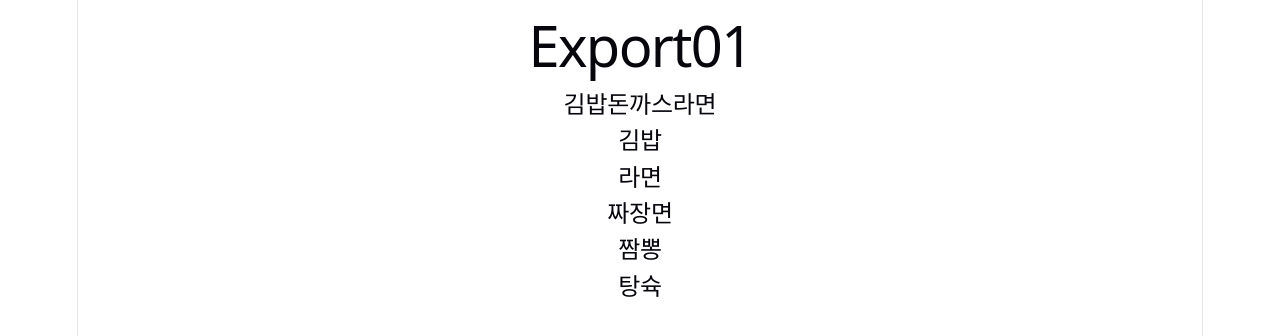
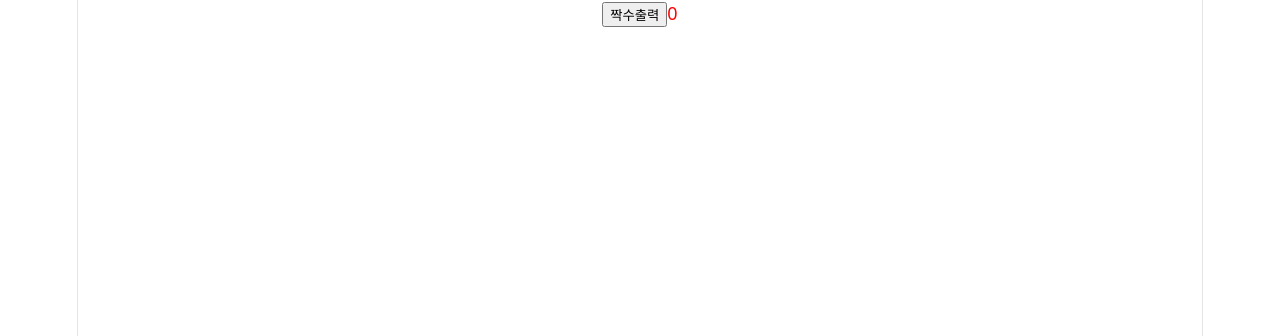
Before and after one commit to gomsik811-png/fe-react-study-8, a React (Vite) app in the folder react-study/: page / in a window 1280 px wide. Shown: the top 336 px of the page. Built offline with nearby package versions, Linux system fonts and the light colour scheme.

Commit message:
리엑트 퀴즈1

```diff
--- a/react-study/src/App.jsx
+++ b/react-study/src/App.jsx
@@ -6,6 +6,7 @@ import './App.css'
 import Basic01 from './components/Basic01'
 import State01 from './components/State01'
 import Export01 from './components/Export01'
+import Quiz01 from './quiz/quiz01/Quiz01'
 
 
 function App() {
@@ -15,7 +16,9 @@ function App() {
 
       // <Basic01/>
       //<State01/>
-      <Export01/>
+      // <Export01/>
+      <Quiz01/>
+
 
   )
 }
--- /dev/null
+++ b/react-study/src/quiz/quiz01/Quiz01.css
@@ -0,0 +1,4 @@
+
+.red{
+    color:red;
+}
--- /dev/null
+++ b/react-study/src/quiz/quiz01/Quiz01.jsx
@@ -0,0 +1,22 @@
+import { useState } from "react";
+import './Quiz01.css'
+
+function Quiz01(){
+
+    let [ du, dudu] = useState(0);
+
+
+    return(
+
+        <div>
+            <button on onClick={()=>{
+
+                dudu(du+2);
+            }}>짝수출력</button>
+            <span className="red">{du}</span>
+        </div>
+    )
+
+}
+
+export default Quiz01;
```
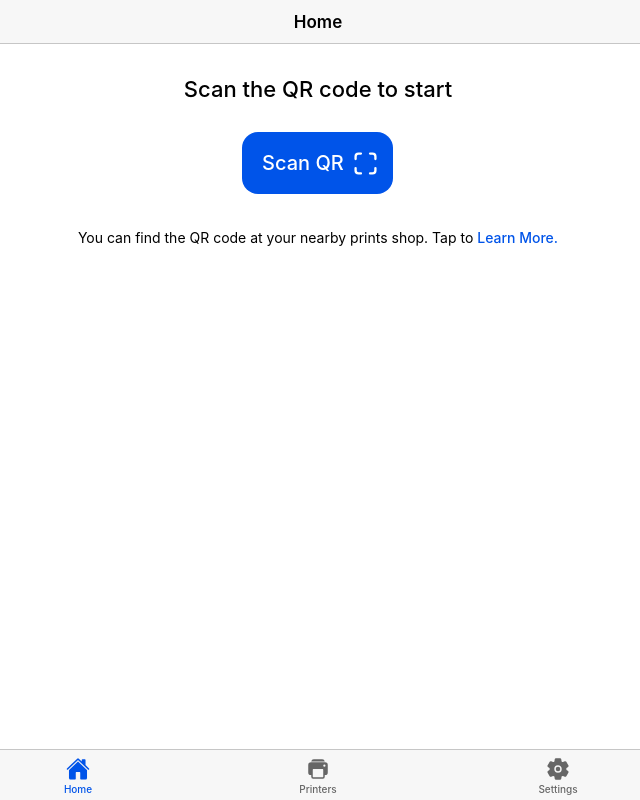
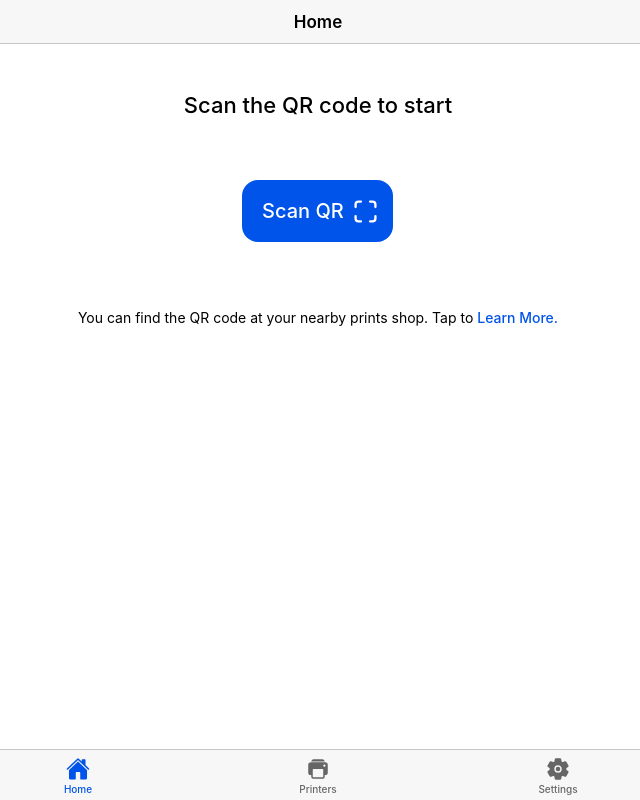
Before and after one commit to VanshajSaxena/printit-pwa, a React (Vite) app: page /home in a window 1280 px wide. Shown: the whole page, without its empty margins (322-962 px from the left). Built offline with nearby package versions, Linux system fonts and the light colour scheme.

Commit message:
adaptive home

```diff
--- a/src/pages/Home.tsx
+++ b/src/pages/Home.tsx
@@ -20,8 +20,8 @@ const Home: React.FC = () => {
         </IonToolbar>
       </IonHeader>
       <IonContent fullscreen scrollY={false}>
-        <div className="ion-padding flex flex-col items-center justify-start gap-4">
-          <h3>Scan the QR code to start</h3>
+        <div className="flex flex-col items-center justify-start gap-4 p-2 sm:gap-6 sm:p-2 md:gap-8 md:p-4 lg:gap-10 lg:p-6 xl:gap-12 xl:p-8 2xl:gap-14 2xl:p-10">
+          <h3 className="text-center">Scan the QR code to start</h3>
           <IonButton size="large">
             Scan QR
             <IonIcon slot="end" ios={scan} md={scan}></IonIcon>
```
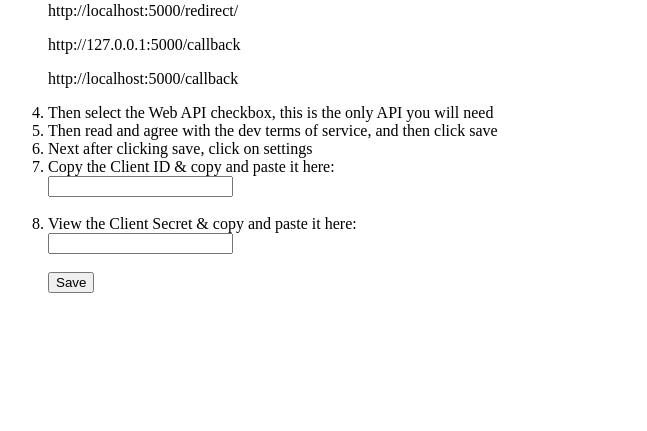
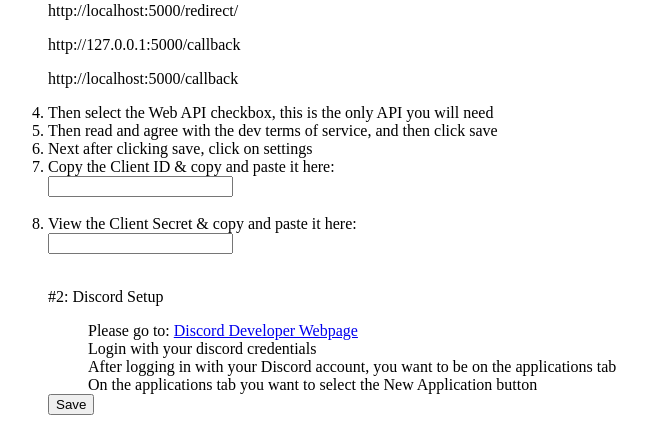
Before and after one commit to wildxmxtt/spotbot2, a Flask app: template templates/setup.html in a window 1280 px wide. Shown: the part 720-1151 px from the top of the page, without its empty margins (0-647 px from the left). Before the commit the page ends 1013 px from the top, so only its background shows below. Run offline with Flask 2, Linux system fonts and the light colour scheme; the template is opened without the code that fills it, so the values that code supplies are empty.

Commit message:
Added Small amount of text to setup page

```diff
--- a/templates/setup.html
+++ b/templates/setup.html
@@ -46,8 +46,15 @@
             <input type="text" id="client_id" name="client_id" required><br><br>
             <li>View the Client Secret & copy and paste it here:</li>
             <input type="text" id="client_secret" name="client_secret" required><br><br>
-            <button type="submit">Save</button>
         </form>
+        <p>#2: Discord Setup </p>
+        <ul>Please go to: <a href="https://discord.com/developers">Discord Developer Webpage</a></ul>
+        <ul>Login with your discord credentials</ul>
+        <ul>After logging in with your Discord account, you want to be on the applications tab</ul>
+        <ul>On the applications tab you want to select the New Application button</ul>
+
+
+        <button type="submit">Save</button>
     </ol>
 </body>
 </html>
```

----

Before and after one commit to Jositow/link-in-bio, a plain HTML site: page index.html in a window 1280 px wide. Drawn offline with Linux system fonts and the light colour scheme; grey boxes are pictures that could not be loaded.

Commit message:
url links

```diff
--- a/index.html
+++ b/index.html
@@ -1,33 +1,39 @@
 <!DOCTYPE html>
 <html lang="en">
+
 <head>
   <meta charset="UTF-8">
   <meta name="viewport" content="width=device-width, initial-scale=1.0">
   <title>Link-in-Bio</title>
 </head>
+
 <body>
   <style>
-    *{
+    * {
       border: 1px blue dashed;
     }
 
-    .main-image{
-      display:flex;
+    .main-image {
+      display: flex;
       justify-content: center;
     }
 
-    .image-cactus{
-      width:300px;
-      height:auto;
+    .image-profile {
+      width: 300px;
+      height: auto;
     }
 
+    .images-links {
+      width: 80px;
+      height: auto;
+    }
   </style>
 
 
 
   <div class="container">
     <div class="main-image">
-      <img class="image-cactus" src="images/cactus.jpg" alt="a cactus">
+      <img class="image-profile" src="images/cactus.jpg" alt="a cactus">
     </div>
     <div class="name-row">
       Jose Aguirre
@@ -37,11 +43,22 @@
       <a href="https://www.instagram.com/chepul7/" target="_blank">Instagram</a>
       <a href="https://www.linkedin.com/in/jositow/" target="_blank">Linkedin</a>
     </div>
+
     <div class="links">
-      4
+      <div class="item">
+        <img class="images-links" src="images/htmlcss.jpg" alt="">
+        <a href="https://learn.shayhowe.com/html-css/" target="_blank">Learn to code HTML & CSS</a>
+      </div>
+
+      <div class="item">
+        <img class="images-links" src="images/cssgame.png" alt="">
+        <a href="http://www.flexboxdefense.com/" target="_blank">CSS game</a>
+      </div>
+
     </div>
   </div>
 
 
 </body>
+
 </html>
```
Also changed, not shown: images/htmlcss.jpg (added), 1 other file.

----

* [Prompt]: What lines in the entries above hold "items"? Copy every one.

* [Response below]:
-        <div className="ion-padding flex flex-col items-center justify-start gap-4">
+        <div className="flex flex-col items-center justify-start gap-4 p-2 sm:gap-6 sm:p-2 md:gap-8 md:p-4 lg:gap-10 lg:p-6 xl:gap-12 xl:p-8 2xl:gap-14 2xl:p-10">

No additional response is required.